START EXERCISE MATERIALS
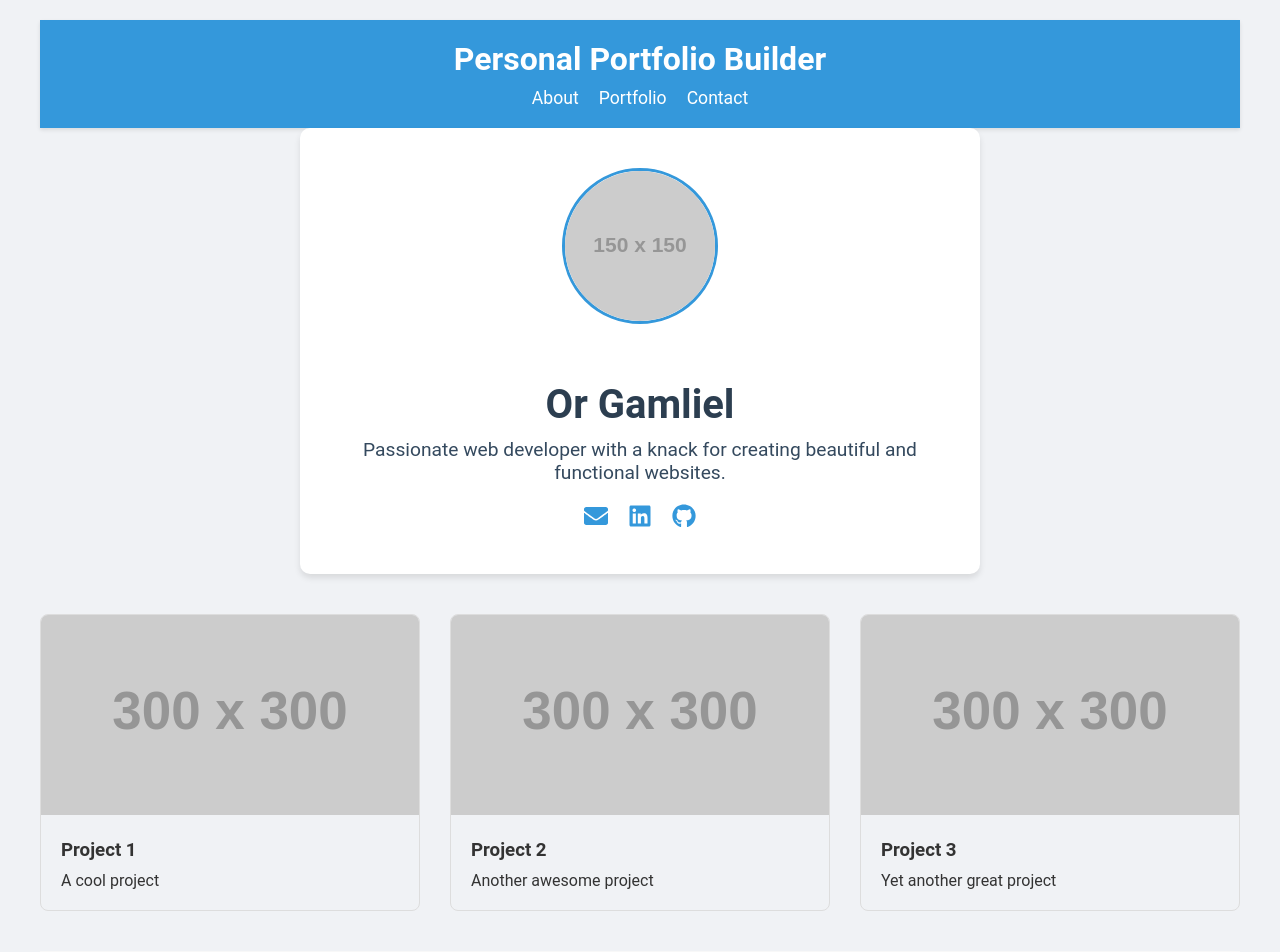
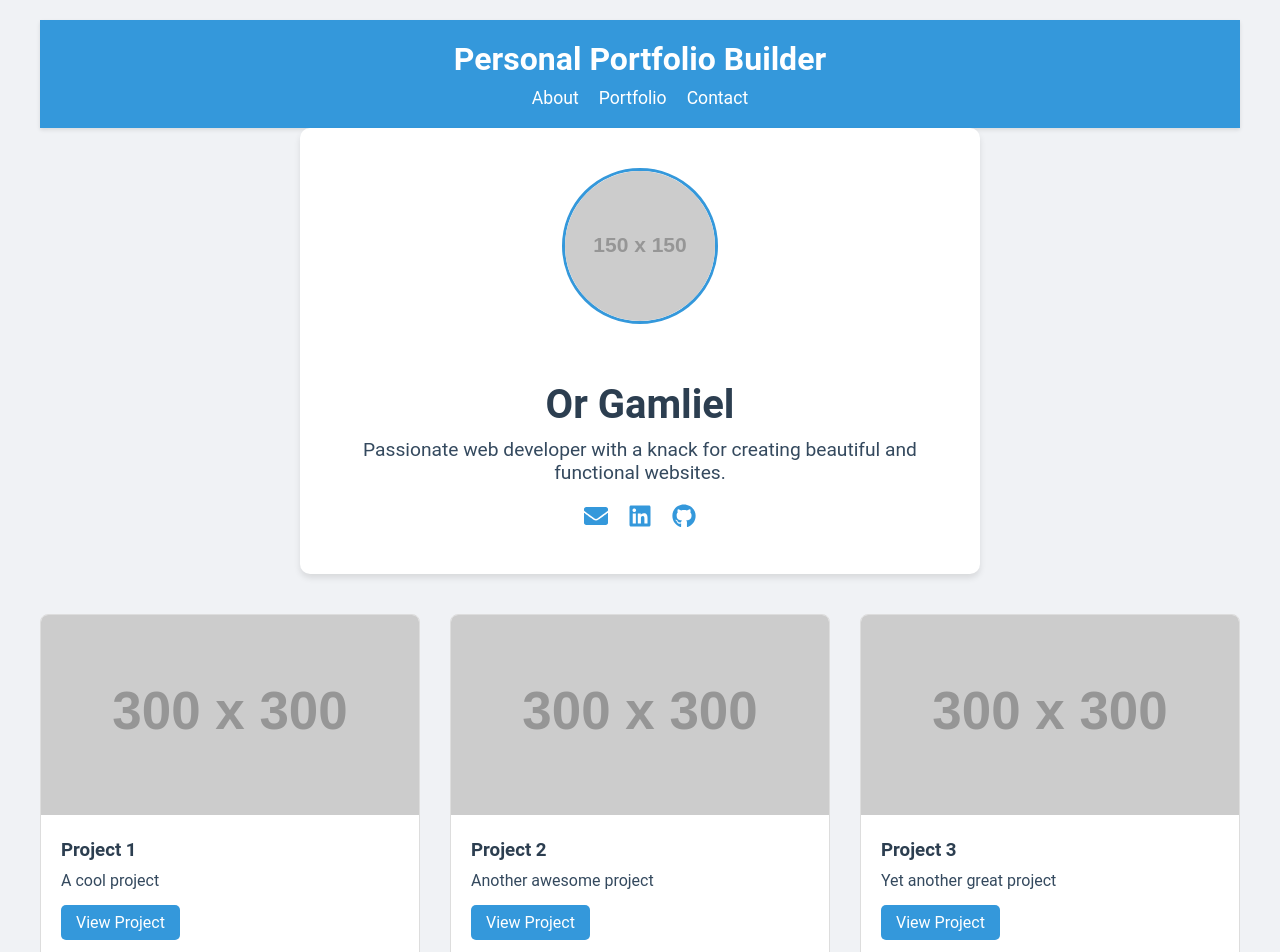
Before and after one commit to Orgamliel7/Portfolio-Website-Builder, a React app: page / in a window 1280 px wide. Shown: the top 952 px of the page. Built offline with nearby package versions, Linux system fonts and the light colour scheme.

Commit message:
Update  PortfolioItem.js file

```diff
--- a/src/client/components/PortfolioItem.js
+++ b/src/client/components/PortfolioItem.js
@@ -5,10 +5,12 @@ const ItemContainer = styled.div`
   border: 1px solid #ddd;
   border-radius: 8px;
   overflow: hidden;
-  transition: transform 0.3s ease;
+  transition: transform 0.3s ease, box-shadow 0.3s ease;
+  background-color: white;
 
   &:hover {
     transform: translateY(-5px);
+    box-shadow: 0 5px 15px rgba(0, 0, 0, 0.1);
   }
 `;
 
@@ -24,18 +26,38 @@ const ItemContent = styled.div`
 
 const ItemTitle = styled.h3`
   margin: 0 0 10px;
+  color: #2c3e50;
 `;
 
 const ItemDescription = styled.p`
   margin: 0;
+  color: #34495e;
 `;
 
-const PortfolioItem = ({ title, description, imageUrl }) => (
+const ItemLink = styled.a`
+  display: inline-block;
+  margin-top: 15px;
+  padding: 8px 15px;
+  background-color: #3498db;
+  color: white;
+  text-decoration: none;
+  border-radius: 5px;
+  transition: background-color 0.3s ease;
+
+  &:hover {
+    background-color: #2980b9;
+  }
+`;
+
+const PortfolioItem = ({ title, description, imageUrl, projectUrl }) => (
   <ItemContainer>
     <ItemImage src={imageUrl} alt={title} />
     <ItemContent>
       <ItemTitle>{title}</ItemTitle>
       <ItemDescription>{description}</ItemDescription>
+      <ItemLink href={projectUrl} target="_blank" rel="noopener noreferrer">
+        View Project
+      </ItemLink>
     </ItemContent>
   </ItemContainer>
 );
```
END EXERCISE MATERIALS
### YOUR ASSIGNMENT
With the images removed, give back every entry exactly as shown.

### ANSWER SECTION
Before and after one commit to Orgamliel7/Portfolio-Website-Builder, a React app: page / in a window 1280 px wide. Shown: the top 952 px of the page. Built offline with nearby package versions, Linux system fonts and the light colour scheme.

Commit message:
Update  PortfolioItem.js file

```diff
--- a/src/client/components/PortfolioItem.js
+++ b/src/client/components/PortfolioItem.js
@@ -5,10 +5,12 @@ const ItemContainer = styled.div`
   border: 1px solid #ddd;
   border-radius: 8px;
   overflow: hidden;
-  transition: transform 0.3s ease;
+  transition: transform 0.3s ease, box-shadow 0.3s ease;
+  background-color: white;
 
   &:hover {
     transform: translateY(-5px);
+    box-shadow: 0 5px 15px rgba(0, 0, 0, 0.1);
   }
 `;
 
@@ -24,18 +26,38 @@ const ItemContent = styled.div`
 
 const ItemTitle = styled.h3`
   margin: 0 0 10px;
+  color: #2c3e50;
 `;
 
 const ItemDescription = styled.p`
   margin: 0;
+  color: #34495e;
 `;
 
-const PortfolioItem = ({ title, description, imageUrl }) => (
+const ItemLink = styled.a`
+  display: inline-block;
+  margin-top: 15px;
+  padding: 8px 15px;
+  background-color: #3498db;
+  color: white;
+  text-decoration: none;
+  border-radius: 5px;
+  transition: background-color 0.3s ease;
+
+  &:hover {
+    background-color: #2980b9;
+  }
+`;
+
+const PortfolioItem = ({ title, description, imageUrl, projectUrl }) => (
   <ItemContainer>
     <ItemImage src={imageUrl} alt={title} />
     <ItemContent>
       <ItemTitle>{title}</ItemTitle>
       <ItemDescription>{description}</ItemDescription>
+      <ItemLink href={projectUrl} target="_blank" rel="noopener noreferrer">
+        View Project
+      </ItemLink>
     </ItemContent>
   </ItemContainer>
 );
```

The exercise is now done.